A Treatise of Self-Denial is a Puritan Classic in every sense: it is thorough, biblical, relevant, insightful, timeless, vital, God-honoring, convicting, and immensely important reading for every Christian. It is especially important for pastors, to restore to their preaching this fundamental doctrine, which has become all but lost in our day. Manton skillfully and convincingly explores our need to deny self-dependence, self-will,, self-love, and self-seeking. We pray every Christians life will be transformed by reading and applying this truth.

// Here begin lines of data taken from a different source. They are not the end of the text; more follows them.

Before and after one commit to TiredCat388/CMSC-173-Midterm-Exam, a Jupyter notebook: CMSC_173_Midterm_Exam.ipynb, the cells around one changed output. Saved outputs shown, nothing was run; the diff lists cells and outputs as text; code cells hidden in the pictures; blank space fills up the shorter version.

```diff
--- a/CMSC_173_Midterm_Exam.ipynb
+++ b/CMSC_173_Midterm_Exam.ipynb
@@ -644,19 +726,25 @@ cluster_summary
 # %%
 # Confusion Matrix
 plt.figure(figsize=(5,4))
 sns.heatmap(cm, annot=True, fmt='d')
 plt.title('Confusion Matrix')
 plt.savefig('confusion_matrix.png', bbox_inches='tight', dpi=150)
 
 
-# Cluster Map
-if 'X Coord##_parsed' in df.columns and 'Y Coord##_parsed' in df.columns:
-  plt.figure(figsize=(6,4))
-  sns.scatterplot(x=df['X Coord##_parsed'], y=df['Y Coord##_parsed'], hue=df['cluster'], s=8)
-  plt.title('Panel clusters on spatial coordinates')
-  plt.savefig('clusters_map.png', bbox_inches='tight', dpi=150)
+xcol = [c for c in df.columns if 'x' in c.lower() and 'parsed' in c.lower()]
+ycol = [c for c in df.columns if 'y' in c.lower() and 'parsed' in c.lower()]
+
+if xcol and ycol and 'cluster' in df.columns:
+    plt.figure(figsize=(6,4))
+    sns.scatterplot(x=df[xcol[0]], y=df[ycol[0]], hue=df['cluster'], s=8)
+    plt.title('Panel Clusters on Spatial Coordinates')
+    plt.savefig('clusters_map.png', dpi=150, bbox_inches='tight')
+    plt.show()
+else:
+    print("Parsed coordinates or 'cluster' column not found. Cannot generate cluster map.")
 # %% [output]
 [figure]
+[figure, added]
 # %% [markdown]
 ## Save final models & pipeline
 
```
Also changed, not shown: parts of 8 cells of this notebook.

Thomas Manton (1620-1677) was born in Lawrence-Lydiat, county of Somerset, England. He graduated from Oxford and began preaching the Word of God in the Church of England, until his Puritan nonconformist convictions forced his ejection in 1662 upon passage of the Act of Uniformity. From 1662 to 1670, he preached in his own house, but was finally arrested and imprisoned for six months. Subsequently he began preaching in London to merchants and tradesmen. James Ussher called him "one of the best preachers in England". His colleagues' profound respect showed in his appointment as one of the three clerks at the Westminster Assembly in 1643.